» Exercise prompt:
Copy each line of the following data that contains "after".
Start of Exercise material
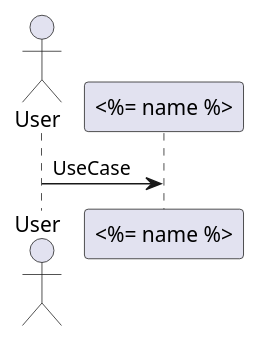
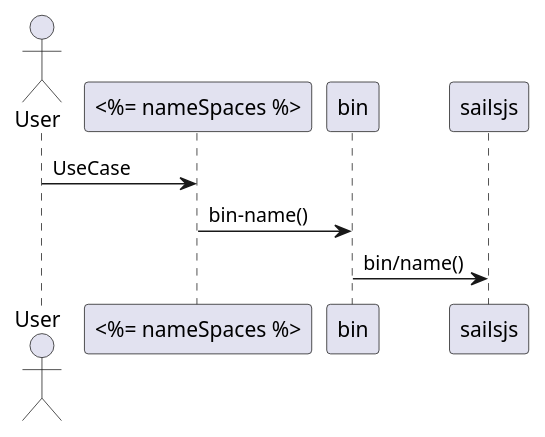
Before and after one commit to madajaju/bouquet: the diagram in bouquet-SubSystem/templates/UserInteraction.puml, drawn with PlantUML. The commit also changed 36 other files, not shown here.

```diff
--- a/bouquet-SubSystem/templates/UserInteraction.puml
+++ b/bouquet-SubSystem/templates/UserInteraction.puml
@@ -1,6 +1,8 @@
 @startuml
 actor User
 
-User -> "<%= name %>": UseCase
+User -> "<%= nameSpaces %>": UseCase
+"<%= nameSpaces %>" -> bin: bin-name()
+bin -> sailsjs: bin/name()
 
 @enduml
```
End of Exercise material
Start of Exercise material
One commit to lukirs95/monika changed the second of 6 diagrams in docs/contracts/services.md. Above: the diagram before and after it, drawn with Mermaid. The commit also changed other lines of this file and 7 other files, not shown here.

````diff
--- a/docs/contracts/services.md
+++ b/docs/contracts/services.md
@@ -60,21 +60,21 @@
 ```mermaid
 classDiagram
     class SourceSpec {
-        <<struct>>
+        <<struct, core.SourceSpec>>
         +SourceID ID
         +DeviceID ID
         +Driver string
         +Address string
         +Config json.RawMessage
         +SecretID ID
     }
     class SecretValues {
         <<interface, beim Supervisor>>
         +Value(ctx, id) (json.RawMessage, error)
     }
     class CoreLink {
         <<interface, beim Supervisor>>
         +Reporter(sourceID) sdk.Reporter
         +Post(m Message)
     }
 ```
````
End of Exercise material
Start of Exercise material
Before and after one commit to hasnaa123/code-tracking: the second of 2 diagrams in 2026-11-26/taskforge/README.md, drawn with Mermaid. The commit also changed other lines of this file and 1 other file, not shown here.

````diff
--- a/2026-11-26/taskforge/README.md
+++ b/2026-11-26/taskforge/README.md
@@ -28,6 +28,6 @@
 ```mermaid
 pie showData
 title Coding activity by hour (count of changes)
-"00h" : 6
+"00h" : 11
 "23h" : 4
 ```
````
End of Exercise material
» Solution below:
Before and after one commit to madajaju/bouquet: the diagram in bouquet-SubSystem/templates/UserInteraction.puml, drawn with PlantUML. The commit also changed 36 other files, not shown here.
One commit to lukirs95/monika changed the second of 6 diagrams in docs/contracts/services.md. Above: the diagram before and after it, drawn with Mermaid. The commit also changed other lines of this file and 7 other files, not shown here.
Before and after one commit to hasnaa123/code-tracking: the second of 2 diagrams in 2026-11-26/taskforge/README.md, drawn with Mermaid. The commit also changed other lines of this file and 1 other file, not shown here.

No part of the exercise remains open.